What needs to be done:
Would you write out every record that follows exactly, with the pictures left out?

= = = = =

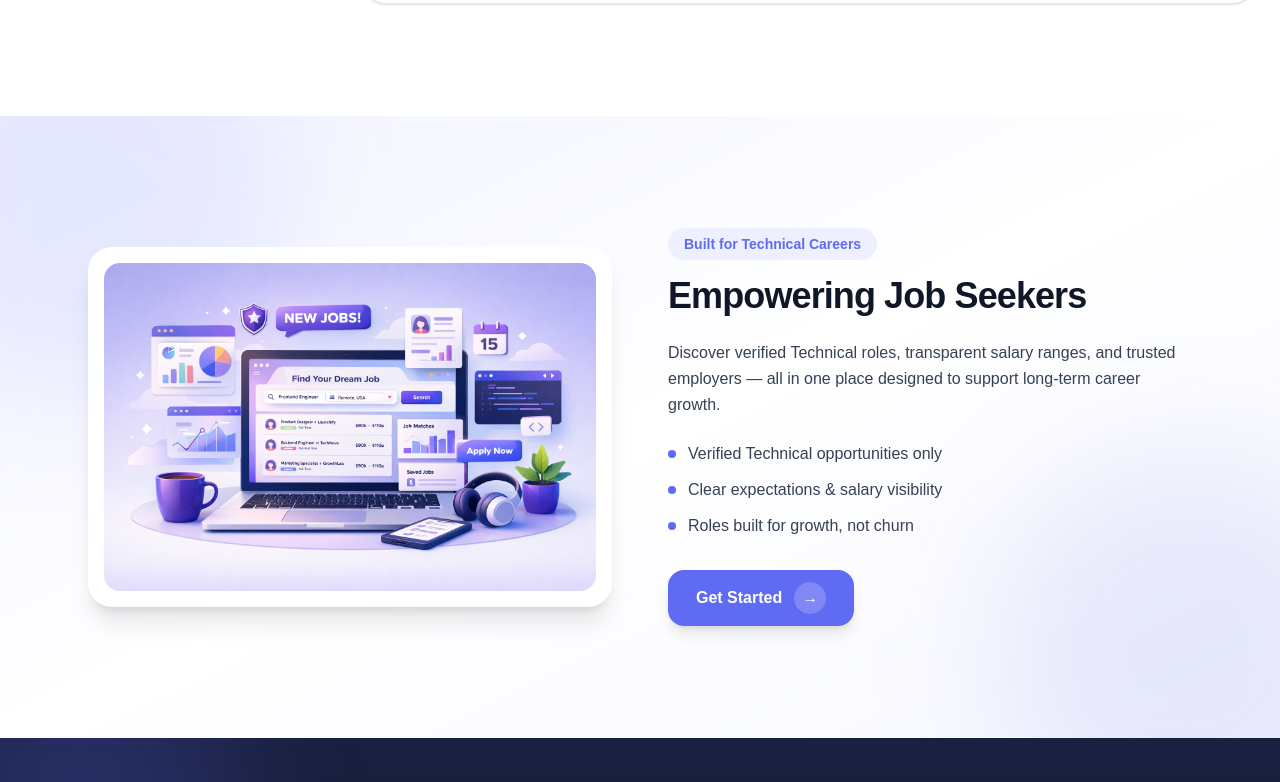
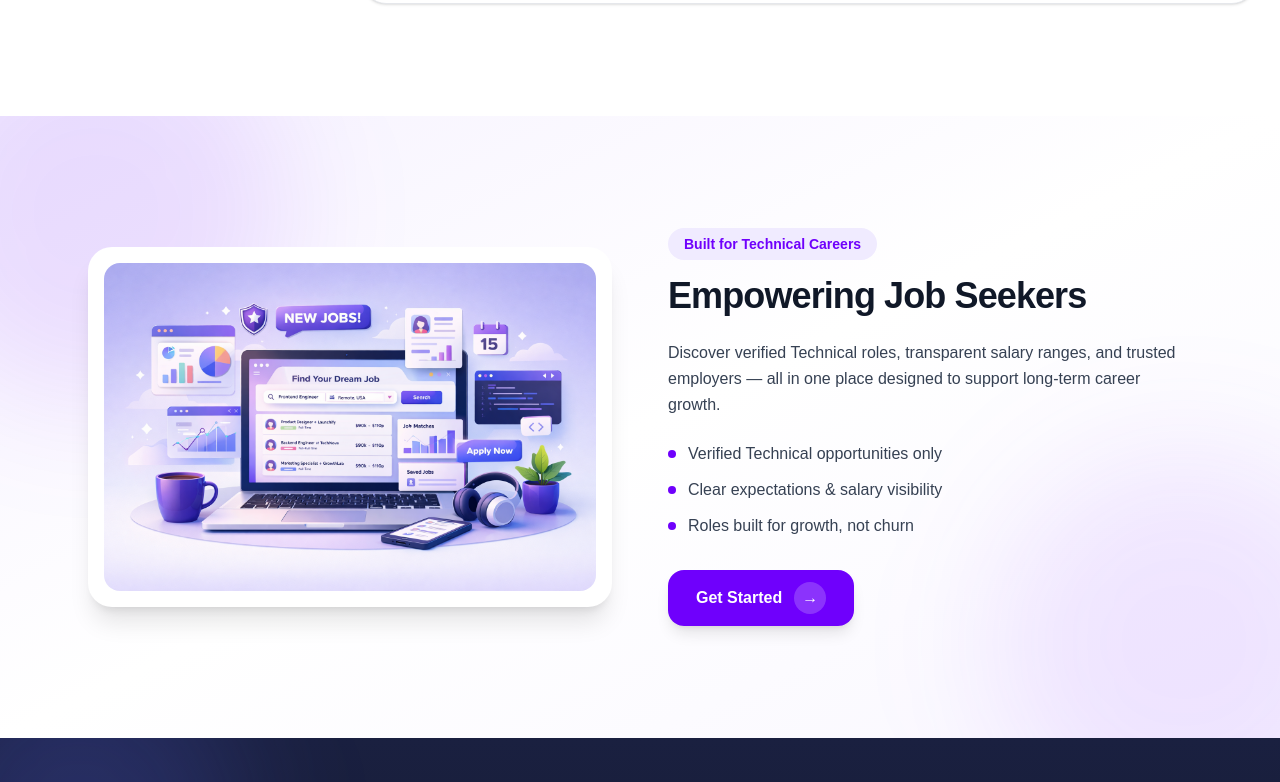
Before and after one commit to adebisidolapo/technicaljobboard, a Next.js app in the folder jobboard/: page / in a window 1280 px wide. Shown: the part 4138-4920 px from the top of the page. Built offline with nearby package versions, Linux system fonts and the light colour scheme.

Commit message:
update ui

```diff
--- a/jobboard/app/page.tsx
+++ b/jobboard/app/page.tsx
@@ -881,11 +881,11 @@ const CATEGORIES = [
 {/* ============ EMPOWERING JOB SEEKERS ================= */}
 <section
   id="empowering"
-  className="relative py-28 overflow-hidden bg-gradient-to-br from-[#F1F3FF] via-white to-[#F7F8FF]"
+  className="relative py-28 overflow-hidden bg-gradient-to-br from-[#F6F2FF] via-white to-[#F9F7FF]"
 >
   {/* Decorative background accents */}
-  <div className="absolute -top-24 -left-24 w-96 h-96 rounded-full bg-[#5F6BF2]/10 blur-3xl" />
-  <div className="absolute -bottom-24 -right-24 w-96 h-96 rounded-full bg-[#4B55D8]/10 blur-3xl" />
+  <div className="absolute -top-24 -left-24 w-96 h-96 rounded-full bg-[#6F00FC]/10 blur-3xl" />
+  <div className="absolute -bottom-24 -right-24 w-96 h-96 rounded-full bg-[#8C33FD]/10 blur-3xl" />
 
   <div className="relative max-w-6xl mx-auto px-6">
     <div className="reveal flex flex-col md:flex-row items-center gap-14">
@@ -902,7 +902,7 @@ const CATEGORIES = [
 
       {/* Content */}
       <div className="md:w-1/2 w-full">
-        <span className="inline-block mb-4 text-sm font-semibold text-[#5F6BF2] bg-[#EEF0FF] px-4 py-1.5 rounded-full">
+        <span className="inline-block mb-4 text-sm font-semibold text-[#6F00FC] bg-[#F0EBFF] px-4 py-1.5 rounded-full">
           Built for Technical Careers
         </span>
 
@@ -917,15 +917,15 @@ const CATEGORIES = [
 
         <ul className="space-y-3 mb-8 text-gray-700">
           <li className="flex items-center gap-3">
-            <span className="h-2 w-2 rounded-full bg-[#5F6BF2]" />
+            <span className="h-2 w-2 rounded-full bg-[#6F00FC]" />
             Verified Technical opportunities only
           </li>
           <li className="flex items-center gap-3">
-            <span className="h-2 w-2 rounded-full bg-[#5F6BF2]" />
+            <span className="h-2 w-2 rounded-full bg-[#6F00FC]" />
             Clear expectations & salary visibility
           </li>
           <li className="flex items-center gap-3">
-            <span className="h-2 w-2 rounded-full bg-[#5F6BF2]" />
+            <span className="h-2 w-2 rounded-full bg-[#6F00FC]" />
             Roles built for growth, not churn
           </li>
         </ul>
@@ -936,7 +936,7 @@ const CATEGORIES = [
           onClick={() =>
             document.getElementById("jobs")?.scrollIntoView({ behavior: "smooth" })
           }
-          className="inline-flex items-center gap-3 bg-[#5F6BF2] hover:bg-[#4B55D8]
+          className="inline-flex items-center gap-3 bg-[#6F00FC] hover:bg-[#8C33FD]
                      text-white px-7 py-3 rounded-2xl font-semibold transition shadow-lg hover:shadow-xl"
         >
           Get Started
```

= = = = =

Response area:
Before and after one commit to adebisidolapo/technicaljobboard, a Next.js app in the folder jobboard/: page / in a window 1280 px wide. Shown: the part 4138-4920 px from the top of the page. Built offline with nearby package versions, Linux system fonts and the light colour scheme.

Commit message:
update ui

```diff
--- a/jobboard/app/page.tsx
+++ b/jobboard/app/page.tsx
@@ -881,11 +881,11 @@ const CATEGORIES = [
 {/* ============ EMPOWERING JOB SEEKERS ================= */}
 <section
   id="empowering"
-  className="relative py-28 overflow-hidden bg-gradient-to-br from-[#F1F3FF] via-white to-[#F7F8FF]"
+  className="relative py-28 overflow-hidden bg-gradient-to-br from-[#F6F2FF] via-white to-[#F9F7FF]"
 >
   {/* Decorative background accents */}
-  <div className="absolute -top-24 -left-24 w-96 h-96 rounded-full bg-[#5F6BF2]/10 blur-3xl" />
-  <div className="absolute -bottom-24 -right-24 w-96 h-96 rounded-full bg-[#4B55D8]/10 blur-3xl" />
+  <div className="absolute -top-24 -left-24 w-96 h-96 rounded-full bg-[#6F00FC]/10 blur-3xl" />
+  <div className="absolute -bottom-24 -right-24 w-96 h-96 rounded-full bg-[#8C33FD]/10 blur-3xl" />
 
   <div className="relative max-w-6xl mx-auto px-6">
     <div className="reveal flex flex-col md:flex-row items-center gap-14">
@@ -902,7 +902,7 @@ const CATEGORIES = [
 
       {/* Content */}
       <div className="md:w-1/2 w-full">
-        <span className="inline-block mb-4 text-sm font-semibold text-[#5F6BF2] bg-[#EEF0FF] px-4 py-1.5 rounded-full">
+        <span className="inline-block mb-4 text-sm font-semibold text-[#6F00FC] bg-[#F0EBFF] px-4 py-1.5 rounded-full">
           Built for Technical Careers
         </span>
 
@@ -917,15 +917,15 @@ const CATEGORIES = [
 
         <ul className="space-y-3 mb-8 text-gray-700">
           <li className="flex items-center gap-3">
-            <span className="h-2 w-2 rounded-full bg-[#5F6BF2]" />
+            <span className="h-2 w-2 rounded-full bg-[#6F00FC]" />
             Verified Technical opportunities only
           </li>
           <li className="flex items-center gap-3">
-            <span className="h-2 w-2 rounded-full bg-[#5F6BF2]" />
+            <span className="h-2 w-2 rounded-full bg-[#6F00FC]" />
             Clear expectations & salary visibility
           </li>
           <li className="flex items-center gap-3">
-            <span className="h-2 w-2 rounded-full bg-[#5F6BF2]" />
+            <span className="h-2 w-2 rounded-full bg-[#6F00FC]" />
             Roles built for growth, not churn
           </li>
         </ul>
@@ -936,7 +936,7 @@ const CATEGORIES = [
           onClick={() =>
             document.getElementById("jobs")?.scrollIntoView({ behavior: "smooth" })
           }
-          className="inline-flex items-center gap-3 bg-[#5F6BF2] hover:bg-[#4B55D8]
+          className="inline-flex items-center gap-3 bg-[#6F00FC] hover:bg-[#8C33FD]
                      text-white px-7 py-3 rounded-2xl font-semibold transition shadow-lg hover:shadow-xl"
         >
           Get Started
```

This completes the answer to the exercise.